- _YOUR ASSIGNMENT_: When a line in the listing contains the string "height", pick it out and copy it.

DATA FOR THIS TASK below:

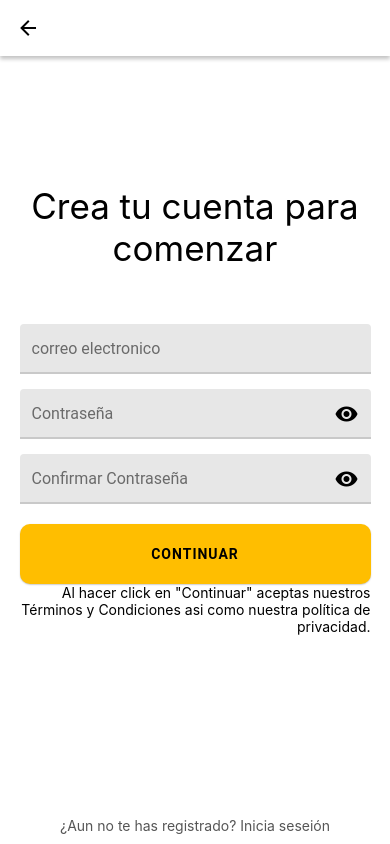
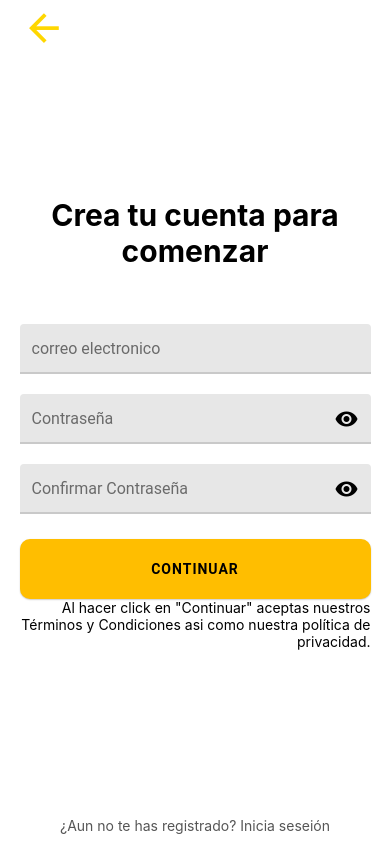
Before and after one commit to dadoAce/app-react, a React Native app: screen /signup in a window 390 px wide. Built offline with nearby package versions, Linux system fonts and the light colour scheme.

Commit message:
pantalla signup

```diff
--- a/screen/signup/signup.js
+++ b/screen/signup/signup.js
@@ -14,11 +14,14 @@ export default function Signup({ navigation }) {
     const [text, setText] = useState("");
     const [text2, setText2] = useState("");
     const [text3, setText3] = useState("");
+
     return (
 
         <View style={styles_base.container}>
-            <Appbar.Header style={{ backgroundColor: '#fff' }}>
-                <Appbar.BackAction onPress={() => { }} />
+            <Appbar.Header style={{ backgroundColor: '#fff', elevation:0}}>
+
+                <Appbar.BackAction onPress={() => { }} color="#ffd700" size={45}/>
+
 
             </Appbar.Header>
 
@@ -27,7 +30,7 @@ export default function Signup({ navigation }) {
 
 
                 <Text
-                    style={{ color: '#000', marginBottom: 50, textAlign: "center", width: "100%", fontSize: 35, alignItems: "center" }}>
+                    style={{ color: '#000', marginBottom: 50, textAlign: "center", width: "100%", fontWeight:650, fontSize: 30, alignItems: "center" }}>
 
                     Crea tu cuenta para comenzar
 
@@ -44,14 +47,14 @@ export default function Signup({ navigation }) {
                     label="correo electronico"
                     value={text}
                     onChangeText={text => setText(text)}
-                    style={{ marginTop: 5, height: 50, marginBottom: 10 }}
+                    style={{ marginTop: 5, height: 50, marginBottom: 15 }}
 
                 />
                 <TextInput
                     label="Contraseña"
                     value={text2}
                     onChangeText={text2 => setText2(text2)}
-                    style={{ marginTop: 5, height: 50, marginBottom: 10 }}
+                    style={{ marginTop: 5, height: 50, marginBottom: 15 }}
                     secureTextEntry
                     right={<TextInput.Icon name="eye" />
                     }
@@ -60,7 +63,7 @@ export default function Signup({ navigation }) {
                     label="Confirmar Contraseña"
                     value={text3}
                     onChangeText={text3 => setText3(text3)}
-                    style={{ marginTop: 5, height: 50, marginBottom: 20 }}
+                    style={{ marginTop: 5, height: 50, marginBottom: 25 }}
                     secureTextEntry
                     right={<TextInput.Icon name="eye" />
                     }
@@ -70,11 +73,13 @@ export default function Signup({ navigation }) {
                     touchableOpacity
                     mode="contained"
                     onPress={() => navigation.navigate("Dashboard")}
-                    style={styles_base.boton_primario}
+                    style={styles_base.boton_primario1}
+
+
                 >
 
                     <Text
-                        style={styles_base.btn_txt_negro}>
+                        style={styles_base.btn_txt_negro1}>
                         Continuar
                     </Text>
 
--- a/styles/estilosGeneral.js
+++ b/styles/estilosGeneral.js
@@ -28,7 +28,24 @@ export const styles_base = StyleSheet.create({
     justifyContent: "center",/**CENTRAR VERTICALMENTE EN COLUMNA */
     borderRadius: 10
   },
+  boton_primario1: {
+    backgroundColor: "#FFBE00",
+    width: "100%",
+    color: "#000",
+    height: 60,
+    display: "flex",/** USAR DISTRIBUCIÓN FLEX ( METODO DE ACOMODAR COMPONENTES) */
+    flexDirection: "column", /** QUE SEA EN COLUMNA */
+    justifyContent: "center",/**CENTRAR VERTICALMENTE EN COLUMNA */
+    borderRadius: 10
+
+
+  },
+
   btn_txt_negro:{
+    color: "#000", fontWeight: "600"
+  },
+
+  btn_txt_negro1:{
     color: "#000", fontWeight: "600"
   },
   scrollView: {
```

End of DATA FOR THIS TASK.

- _EXPECTED OUTPUT_:
-                    style={{ marginTop: 5, height: 50, marginBottom: 10 }}
+                    style={{ marginTop: 5, height: 50, marginBottom: 15 }}
-                    style={{ marginTop: 5, height: 50, marginBottom: 10 }}
+                    style={{ marginTop: 5, height: 50, marginBottom: 15 }}
-                    style={{ marginTop: 5, height: 50, marginBottom: 20 }}
+                    style={{ marginTop: 5, height: 50, marginBottom: 25 }}
+    height: 60,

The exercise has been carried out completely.